___ Given entries ___

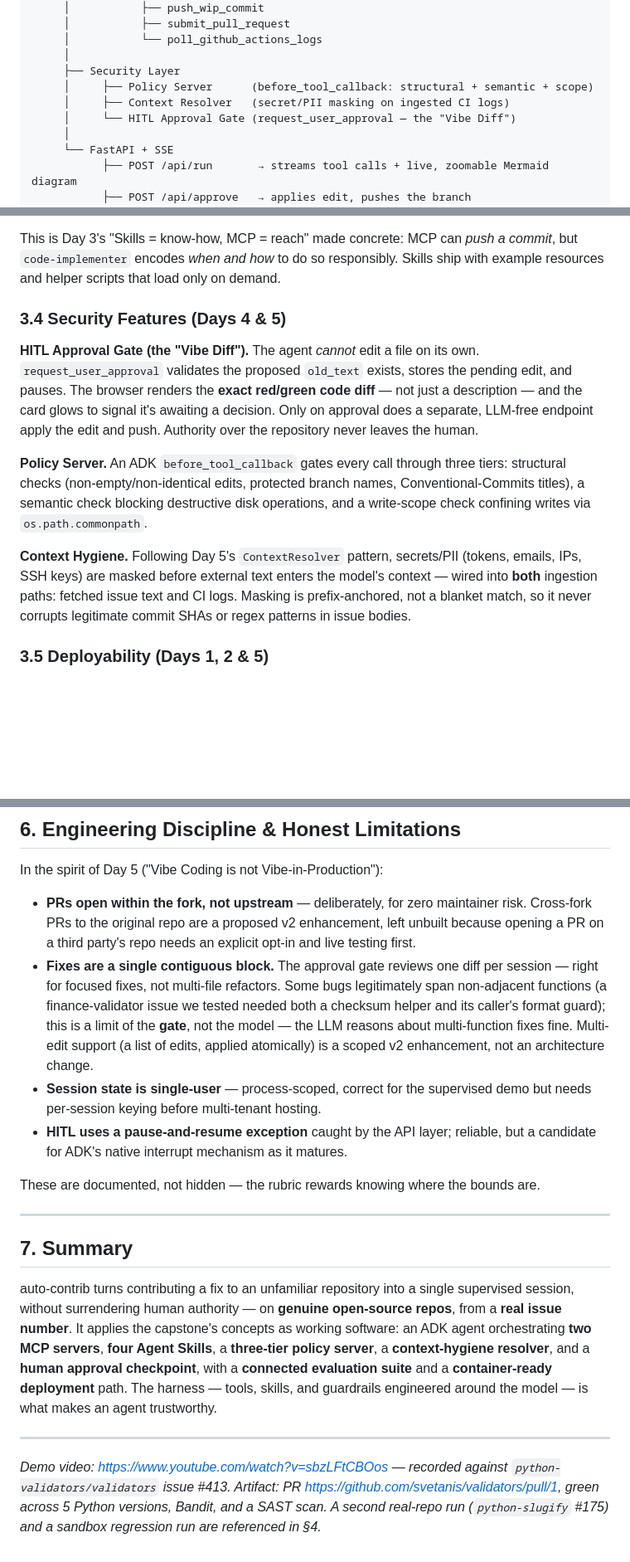
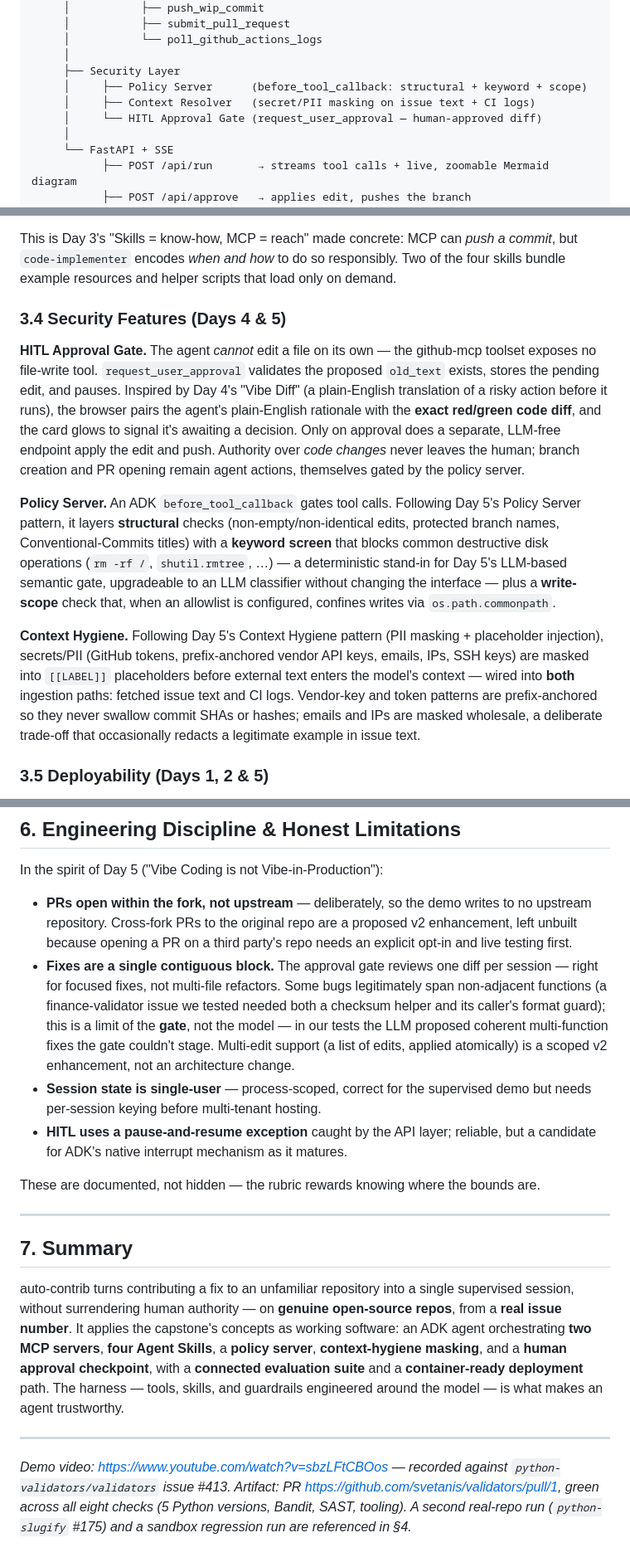
Before and after one commit to svetanis/auto-contrib, a Markdown page: kaggle-writeup.md, 3 parts joined by grey strips. Shown at 83% size. Rendered like a GitHub page; blank space fills up the shorter version.

```diff
--- a/kaggle-writeup.md
+++ b/kaggle-writeup.md
@@ -75,9 +75,9 @@ auto-contrib Agent  (ADK · Gemini 2.5 Flash, rate-limited)
      │           └── poll_github_actions_logs
      │
      ├── Security Layer
-     │     ├── Policy Server      (before_tool_callback: structural + semantic + scope)
-     │     ├── Context Resolver   (secret/PII masking on ingested CI logs)
-     │     └── HITL Approval Gate (request_user_approval — the "Vibe Diff")
+     │     ├── Policy Server      (before_tool_callback: structural + keyword + scope)
+     │     ├── Context Resolver   (secret/PII masking on issue text + CI logs)
+     │     └── HITL Approval Gate (request_user_approval — human-approved diff)
      │
      └── FastAPI + SSE
            ├── POST /api/run       → streams tool calls + live, zoomable Mermaid diagram
@@ -152,30 +153,38 @@ Four skills, loaded via `SkillToolset`:
 
 This is Day 3's "Skills = know-how, MCP = reach" made concrete: MCP can *push
 a commit*, but `code-implementer` encodes *when and how* to do so
-responsibly. Skills ship with example resources and helper scripts that load
-only on demand.
+responsibly. Two of the four skills bundle example resources and helper
+scripts that load only on demand.
 
 ### 3.4 Security Features (Days 4 & 5)
 
-**HITL Approval Gate (the "Vibe Diff").** The agent *cannot* edit a file on
-its own. `request_user_approval` validates the proposed `old_text` exists,
-stores the pending edit, and pauses. The browser renders the **exact
-red/green code diff** — not just a description — and the card glows to
-signal it's awaiting a decision. Only on approval does a separate, LLM-free
-endpoint apply the edit and push. Authority over the repository never leaves
-the human.
+**HITL Approval Gate.** The agent *cannot* edit a file on its own — the
+github-mcp toolset exposes no file-write tool. `request_user_approval`
+validates the proposed `old_text` exists, stores the pending edit, and pauses.
+Inspired by Day 4's "Vibe Diff" (a plain-English translation of a risky action
+before it runs), the browser pairs the agent's plain-English rationale with the
+**exact red/green code diff**, and the card glows to signal it's awaiting a
+decision. Only on approval does a separate, LLM-free endpoint apply the edit and
+push. Authority over *code changes* never leaves the human; branch creation and
+PR opening remain agent actions, themselves gated by the policy server.
 
-**Policy Server.** An ADK `before_tool_callback` gates every call through
-three tiers: structural checks (non-empty/non-identical edits, protected
-branch names, Conventional-Commits titles), a semantic check blocking
-destructive disk operations, and a write-scope check confining writes via
-`os.path.commonpath`.
+**Policy Server.** An ADK `before_tool_callback` gates tool calls. Following
+Day 5's Policy Server pattern, it layers **structural** checks
+(non-empty/non-identical edits, protected branch names, Conventional-Commits
+titles) with a **keyword screen** that blocks common destructive disk
+operations (`rm -rf /`, `shutil.rmtree`, …) — a deterministic stand-in for
+Day 5's LLM-based semantic gate, upgradeable to an LLM classifier without
+changing the interface — plus a **write-scope** check that, when an allowlist
+is configured, confines writes via `os.path.commonpath`.
 
-**Context Hygiene.** Following Day 5's `ContextResolver` pattern,
-secrets/PII (tokens, emails, IPs, SSH keys) are masked before external text
-enters the model's context — wired into **both** ingestion paths: fetched
-issue text and CI logs. Masking is prefix-anchored, not a blanket match, so
-it never corrupts legitimate commit SHAs or regex patterns in issue bodies.
+**Context Hygiene.** Following Day 5's Context Hygiene pattern (PII masking +
+placeholder injection), secrets/PII (GitHub tokens, prefix-anchored vendor API
+keys, emails, IPs, SSH keys) are masked into `[[LABEL]]` placeholders before
+external text enters the model's context — wired into **both** ingestion paths:
+fetched issue text and CI logs. Vendor-key and token patterns are
+prefix-anchored so they never swallow commit SHAs or hashes; emails and IPs are
+masked wholesale, a deliberate trade-off that occasionally redacts a legitimate
+example in issue text.
 
 ### 3.5 Deployability (Days 1, 2 & 5)
 
@@ -274,17 +283,18 @@ real runs.
 
 In the spirit of Day 5 ("Vibe Coding is not Vibe-in-Production"):
 
-- **PRs open within the fork, not upstream** — deliberately, for zero
-  maintainer risk. Cross-fork PRs to the original repo are a proposed v2
-  enhancement, left unbuilt because opening a PR on a third party's repo
-  needs an explicit opt-in and live testing first.
+- **PRs open within the fork, not upstream** — deliberately, so the demo
+  writes to no upstream repository. Cross-fork PRs to the original repo are a
+  proposed v2 enhancement, left unbuilt because opening a PR on a third party's
+  repo needs an explicit opt-in and live testing first.
 - **Fixes are a single contiguous block.** The approval gate reviews one
   diff per session — right for focused fixes, not multi-file refactors. Some
   bugs legitimately span non-adjacent functions (a finance-validator issue we
   tested needed both a checksum helper and its caller's format guard); this
-  is a limit of the **gate**, not the model — the LLM reasons about
-  multi-function fixes fine. Multi-edit support (a list of edits, applied
-  atomically) is a scoped v2 enhancement, not an architecture change.
+  is a limit of the **gate**, not the model — in our tests the LLM proposed
+  coherent multi-function fixes the gate couldn't stage. Multi-edit support (a
+  list of edits, applied atomically) is a scoped v2 enhancement, not an
+  architecture change.
 - **Session state is single-user** — process-scoped, correct for the
   supervised demo but needs per-session keying before multi-tenant hosting.
 - **HITL uses a pause-and-resume exception** caught by the API layer;
@@ -302,9 +312,9 @@ auto-contrib turns contributing a fix to an unfamiliar repository into a
 single supervised session, without surrendering human authority — on
 **genuine open-source repos**, from a **real issue number**. It applies the
 capstone's concepts as working software: an ADK agent orchestrating **two MCP
-servers**, **four Agent Skills**, a **three-tier policy server**, a
-**context-hygiene resolver**, and a **human approval checkpoint**, with a
-**connected evaluation suite** and a **container-ready deployment** path. The
+servers**, **four Agent Skills**, a **policy server**, **context-hygiene
+masking**, and a **human approval checkpoint**, with a **connected evaluation
+suite** and a **container-ready deployment** path. The
 harness — tools, skills, and guardrails engineered around the model — is what
 makes an agent trustworthy.
 
@@ -312,6 +322,6 @@ makes an agent trustworthy.
 
 *Demo video: https://www.youtube.com/watch?v=sbzLFtCBOos — recorded against
 `python-validators/validators` issue #413. Artifact: PR
-https://github.com/svetanis/validators/pull/1, green across 5 Python
-versions, Bandit, and a SAST scan. A second real-repo run (`python-slugify`
-#175) and a sandbox regression run are referenced in §4.*
+https://github.com/svetanis/validators/pull/1, green across all eight checks
+(5 Python versions, Bandit, SAST, tooling). A second real-repo run
+(`python-slugify` #175) and a sandbox regression run are referenced in §4.*
```
Also changed, not shown: other parts of kaggle-writeup.md (+11 -10 lines), README.md (+18 -15 lines), USAGE.md (+2 -2 lines).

___

* What the exercise asks *
Respond with a single number, namely how many lines of the entries contain the word "English".

* Result *
2